__Work task__:
Extract the lines up to and including the one that contains "spawn probes, ego-volume", starting with the first line of the entries below, and omit the pictures.

Structured diff data:
──────
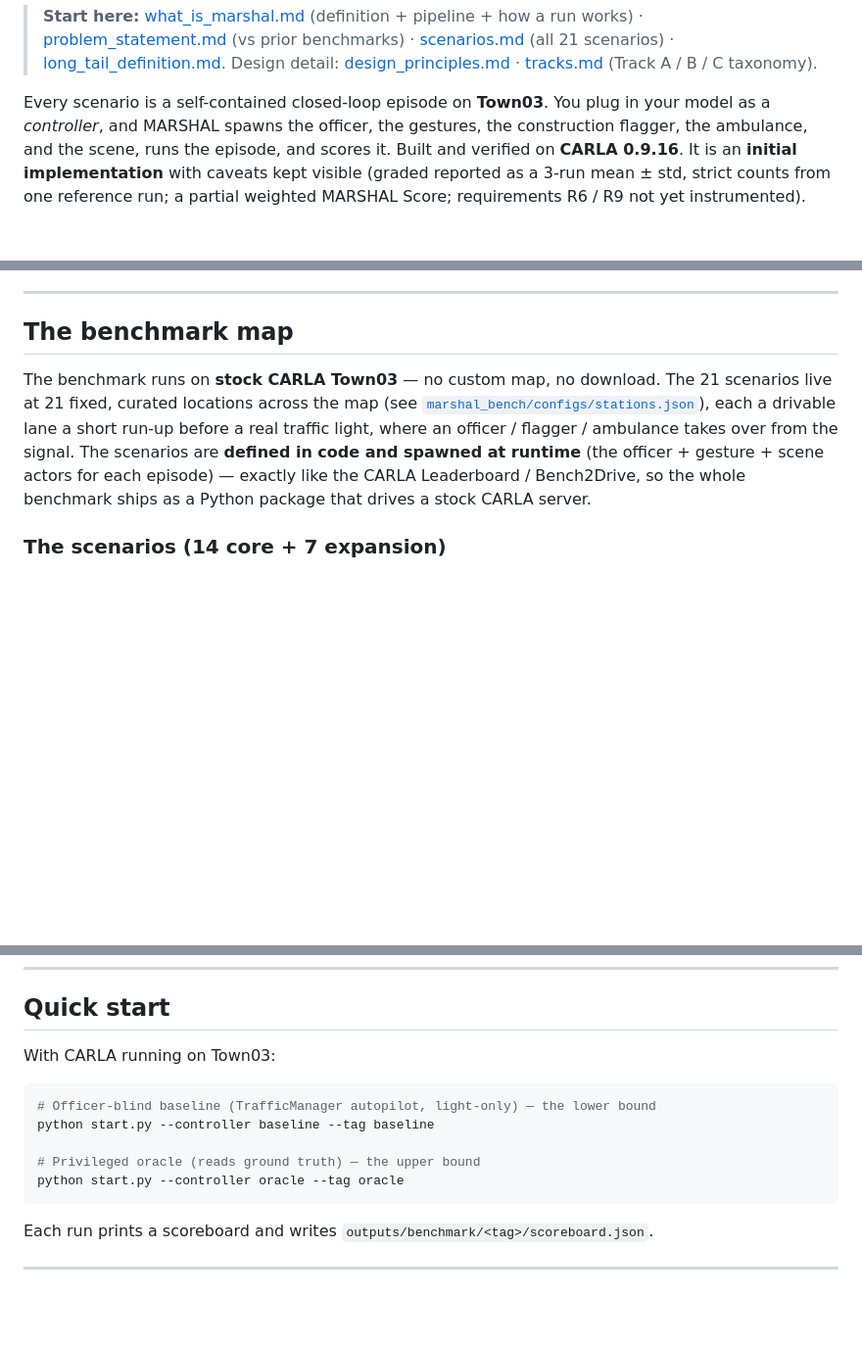
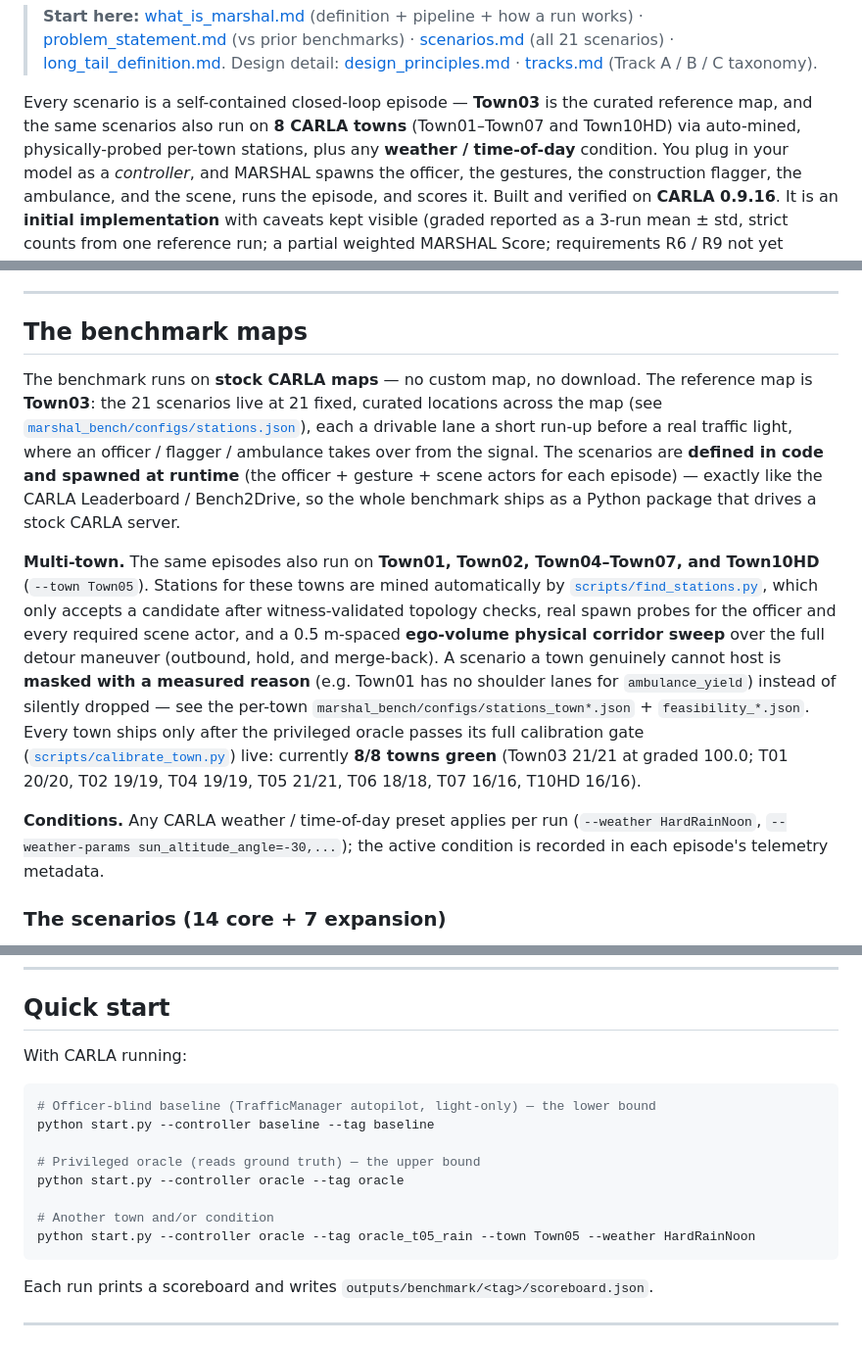
Before and after one commit to justinbrianhwang/MARSHAL, a Markdown page: README.md, 3 parts joined by grey strips. Shown at 98% size. Rendered like a GitHub page; blank space fills up the shorter version.

Commit message:
README: document multi-town support (8 towns) and per-run conditions
- Benchmark maps section: Town03 stays the curated reference; Town01-07
  and Town10HD run via auto-mined stations (witness-validated topology,
  spawn probes, ego-volume corridor sweep) with measured-reason masks
  and per-town oracle calibration gates (currently 8/8 green)
- Quick start: --town / --weather usage example

````diff
--- a/README.md
+++ b/README.md
@@ -82,7 +82,10 @@ long-tail** — rare, high-consequence *decisions* under otherwise-ordinary perc
 > [design_principles.md](docs/design_principles.md) ·
 > [tracks.md](docs/tracks.md) (Track A / B / C taxonomy).
 
-Every scenario is a self-contained closed-loop episode on **Town03**. You plug in
+Every scenario is a self-contained closed-loop episode — **Town03** is the
+curated reference map, and the same scenarios also run on **8 CARLA towns**
+(Town01–Town07 and Town10HD) via auto-mined, physically-probed per-town
+stations, plus any **weather / time-of-day** condition. You plug in
 your model as a *controller*, and MARSHAL spawns the officer, the gestures, the
 construction flagger, the ambulance, and the scene, runs the episode, and scores
 it. Built and verified on **CARLA 0.9.16**. It is an **initial implementation** with
@@ -166,16 +169,36 @@ bring your own model via the plug-in API (`--controller module:Class`).
 
 ---
 
-## The benchmark map
+## The benchmark maps
 
-The benchmark runs on **stock CARLA Town03** — no custom map, no download. The
-21 scenarios live at 21 fixed, curated locations across the map (see
+The benchmark runs on **stock CARLA maps** — no custom map, no download. The
+reference map is **Town03**: the 21 scenarios live at 21 fixed, curated
+locations across the map (see
 [`marshal_bench/configs/stations.json`](marshal_bench/configs/stations.json)),
 each a drivable lane a short run-up before a real traffic light, where an
 officer / flagger / ambulance takes over from the signal. The scenarios are
 **defined in code and spawned at runtime** (the officer + gesture + scene actors
 for each episode) — exactly like the CARLA Leaderboard / Bench2Drive, so the
 whole benchmark ships as a Python package that drives a stock CARLA server.
+
+**Multi-town.** The same episodes also run on **Town01, Town02, Town04–Town07,
+and Town10HD** (`--town Town05`). Stations for these towns are mined
+automatically by [`scripts/find_stations.py`](scripts/find_stations.py), which
+only accepts a candidate after witness-validated topology checks, real spawn
+probes for the officer and every required scene actor, and a 0.5 m-spaced
+**ego-volume physical corridor sweep** over the full detour maneuver
+(outbound, hold, and merge-back). A scenario a town genuinely cannot host is
+**masked with a measured reason** (e.g. Town01 has no shoulder lanes for
+`ambulance_yield`) instead of silently dropped — see the per-town
+`marshal_bench/configs/stations_town*.json` + `feasibility_*.json`. Every
+town ships only after the privileged oracle passes its full calibration gate
+([`scripts/calibrate_town.py`](scripts/calibrate_town.py)) live: currently
+**8/8 towns green** (Town03 21/21 at graded 100.0; T01 20/20, T02 19/19,
+T04 19/19, T05 21/21, T06 18/18, T07 16/16, T10HD 16/16).
+
+**Conditions.** Any CARLA weather / time-of-day preset applies per run
+(`--weather HardRainNoon`, `--weather-params sun_altitude_angle=-30,...`);
+the active condition is recorded in each episode's telemetry metadata.
 
 ### The scenarios (14 core + 7 expansion)
 
@@ -357,7 +380,7 @@ flips the answer by adding a real hazard the civilian is reacting to:
 
 ## Quick start
 
-With CARLA running on Town03:
+With CARLA running:
 
 ```bash
 # Officer-blind baseline (TrafficManager autopilot, light-only) — the lower bound
@@ -365,6 +388,9 @@ python start.py --controller baseline --tag baseline
 
 # Privileged oracle (reads ground truth) — the upper bound
 python start.py --controller oracle --tag oracle
+
+# Another town and/or condition
+python start.py --controller oracle --tag oracle_t05_rain --town Town05 --weather HardRainNoon
 ```
 
 Each run prints a scoreboard and writes `outputs/benchmark/<tag>/scoreboard.json`.
````
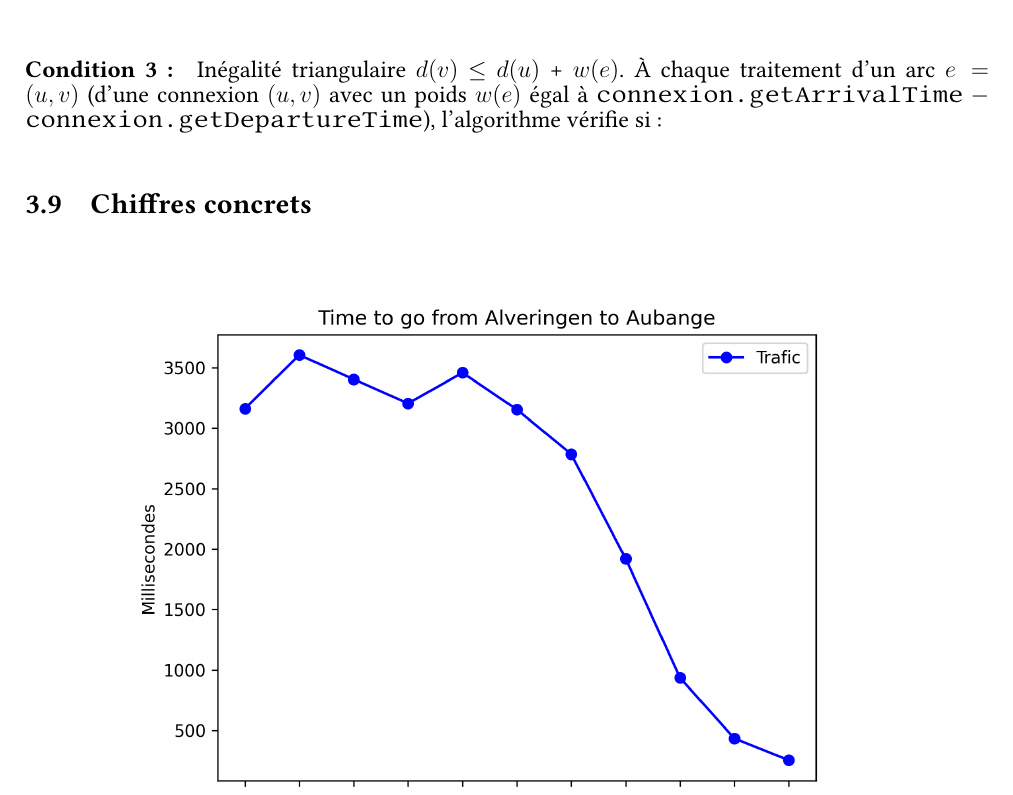
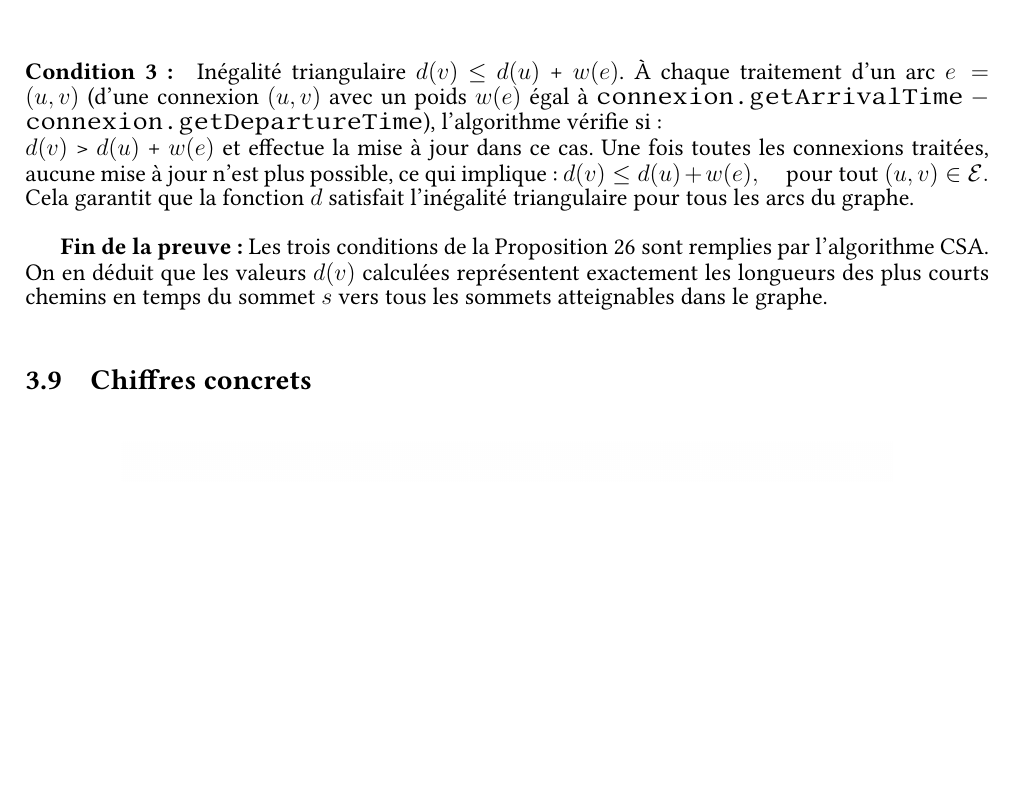
Before and after one commit to romainlief/Algo2-projet, a LaTeX document (rapport/rapport.tex): part of page 15 of 17, cut so that both start at the same text, the shorter picture padded with empty space. Compiled offline with pdfLaTeX.

Commit message:
fin preuve

```diff
--- a/rapport/rapport.tex
+++ b/rapport/rapport.tex
@@ -721,7 +721,15 @@ On obtient donc un chemin de $s$ à $v$ de longueur $d(v)$.
 \paragraph{Condition 3:}
 Inégalité triangulaire $d(v)$ $\leq$ $d(u)$ + $w(e)$.
 À chaque traitement d’un arc $e = (u, v)$ (d'une connexion $(u, v)$ avec un poids $w(e)$ égal à $\texttt{connexion.getArrivalTime} - \texttt{connexion.getDepartureTime}$),
-l’algorithme vérifie si:
+l’algorithme vérifie si:\\
+$d(v)$ > $d(u)$ + $w(e)$
+et effectue la mise à jour dans ce cas. Une fois toutes les connexions traitées, aucune mise à jour n’est plus possible, ce qui implique:
+$d(v) \leq d(u) + w(e),\quad \text{pour tout } (u, v) \in \mathcal{E}.$
+Cela garantit que la fonction $d$ satisfait l’inégalité triangulaire pour tous les arcs du graphe.
+
+\textbf{Fin de la preuve:} Les trois conditions de la Proposition~26 sont remplies par l’algorithme CSA. On en déduit que les valeurs $d(v)$
+calculées représentent exactement les longueurs des plus courts chemins en temps du sommet $s$ vers tous les sommets atteignables dans le graphe.
+
 
 
 
```
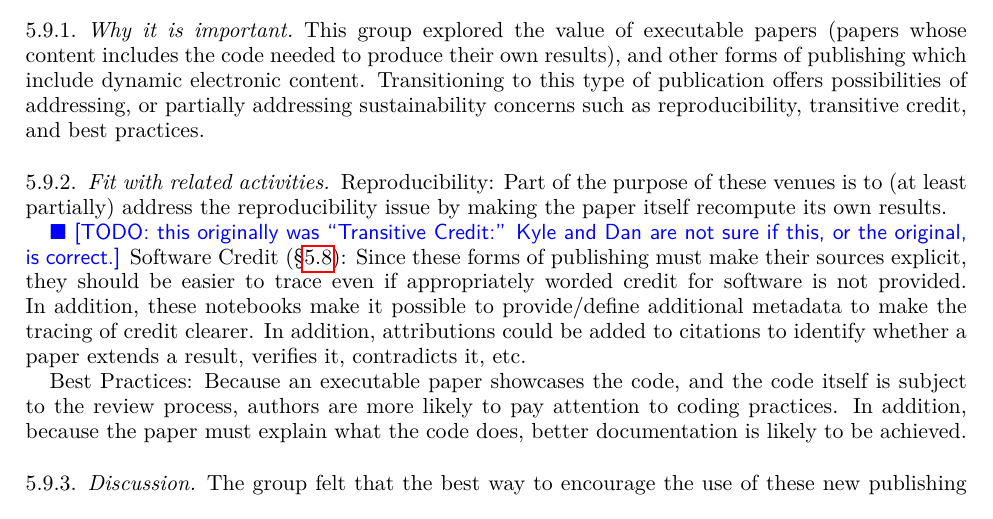
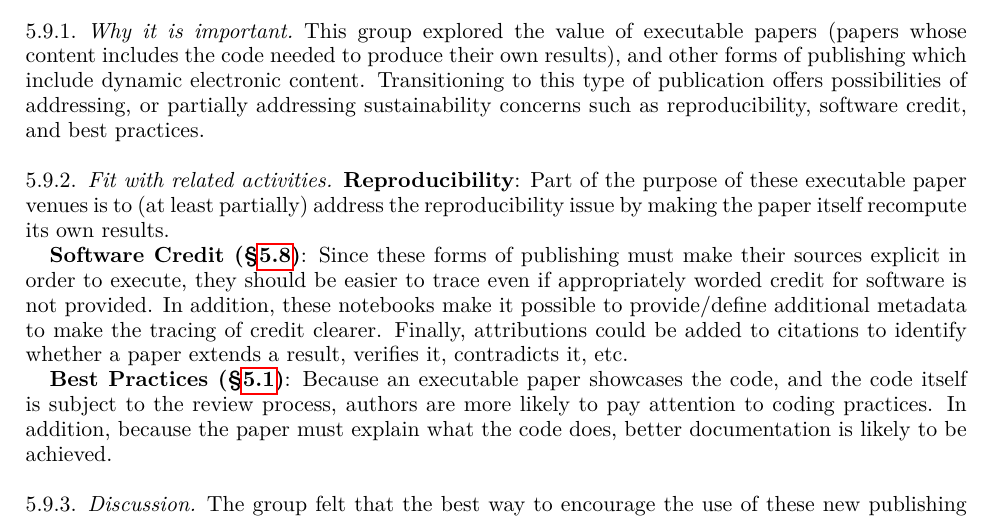
Before and after one commit to WSSSPE/meetings, a LaTeX paper (WSSSPE3/report/WSSSPE3_review.tex, which reads WSSSPE3/report/wg_main_publishing_SW.tex): part of page 12 of 23, cut so that both start at the same text. Compiled offline with pdfLaTeX.

Commit message:
Fixed to do, and tweaked wording.

```diff
--- a/WSSSPE3/report/wg_main_publishing_SW.tex
+++ b/WSSSPE3/report/wg_main_publishing_SW.tex
@@ -2,31 +2,32 @@
 
 \subsubsection{Why it is important}
 
-This group explored the value of executable papers (papers whose content includes
-the code needed to produce their own results), and other forms of publishing which
-include dynamic electronic content. Transitioning to this type of publication offers
-possibilities of addressing, or partially addressing sustainability concerns
-such as reproducibility, transitive credit, and best practices.
+This group explored the value of executable papers (papers whose content
+includes the code needed to produce their own results), and other forms of
+publishing which include dynamic electronic content. Transitioning to this type
+of publication offers possibilities of addressing, or partially addressing
+sustainability concerns such as reproducibility, software credit, and best
+practices.
 
 \subsubsection{Fit with related activities}
 
-Reproducibility: Part of the purpose of these venues is to (at least partially)
-address the reproducibility issue by making the paper itself recompute its own
-results.
+\textbf{Reproducibility}: Part of the purpose of these executable paper venues
+is to (at least partially) address the reproducibility issue by making the
+paper itself recompute its own results.
 
-\todo{this originally was ``Transitive Credit:''  Kyle and Dan are not sure if this, or the original, is correct.}
-Software Credit (\S\ref{sec:software-credit}):
-Since these forms of publishing must make their sources explicit,
-they should be easier to trace even if appropriately worded credit for software
-is not provided. In addition, these notebooks make it possible to provide/define
-additional metadata to make the tracing of credit clearer. In addition, attributions
-could be added to citations to identify whether a paper extends a result, verifies it,
-contradicts it, etc.
+\textbf{Software Credit (\S\ref{sec:software-credit})}: Since these forms of
+publishing must make their sources explicit in order to execute, they should be
+easier to trace even if appropriately worded credit for software is not
+provided. In addition, these notebooks make it possible to provide/define
+additional metadata to make the tracing of credit clearer. Finally,
+attributions could be added to citations to identify whether a paper extends a
+result, verifies it, contradicts it, etc.
 
-Best Practices: Because an executable paper showcases the code, and the code itself
-is subject to the review process, authors are more likely to pay attention to coding
-practices. In addition, because the paper must explain what the code does, better
-documentation is likely to be achieved.
+\textbf{Best Practices (\S\ref{sec:best-practices})}: Because an executable paper
+showcases the code, and the code itself is subject to the review process,
+authors are more likely to pay attention to coding practices. In addition,
+because the paper must explain what the code does, better documentation is
+likely to be achieved.
 
 \subsubsection{Discussion}
 
```
Also changed, not shown: WSSSPE3/report/wg_main_best_practices.tex (+1 -0 lines).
──────
__Exercise result__:
Before and after one commit to justinbrianhwang/MARSHAL, a Markdown page: README.md, 3 parts joined by grey strips. Shown at 98% size. Rendered like a GitHub page; blank space fills up the shorter version.

Commit message:
README: document multi-town support (8 towns) and per-run conditions
- Benchmark maps section: Town03 stays the curated reference; Town01-07
  and Town10HD run via auto-mined stations (witness-validated topology,
  spawn probes, ego-volume corridor sweep) with measured-reason masks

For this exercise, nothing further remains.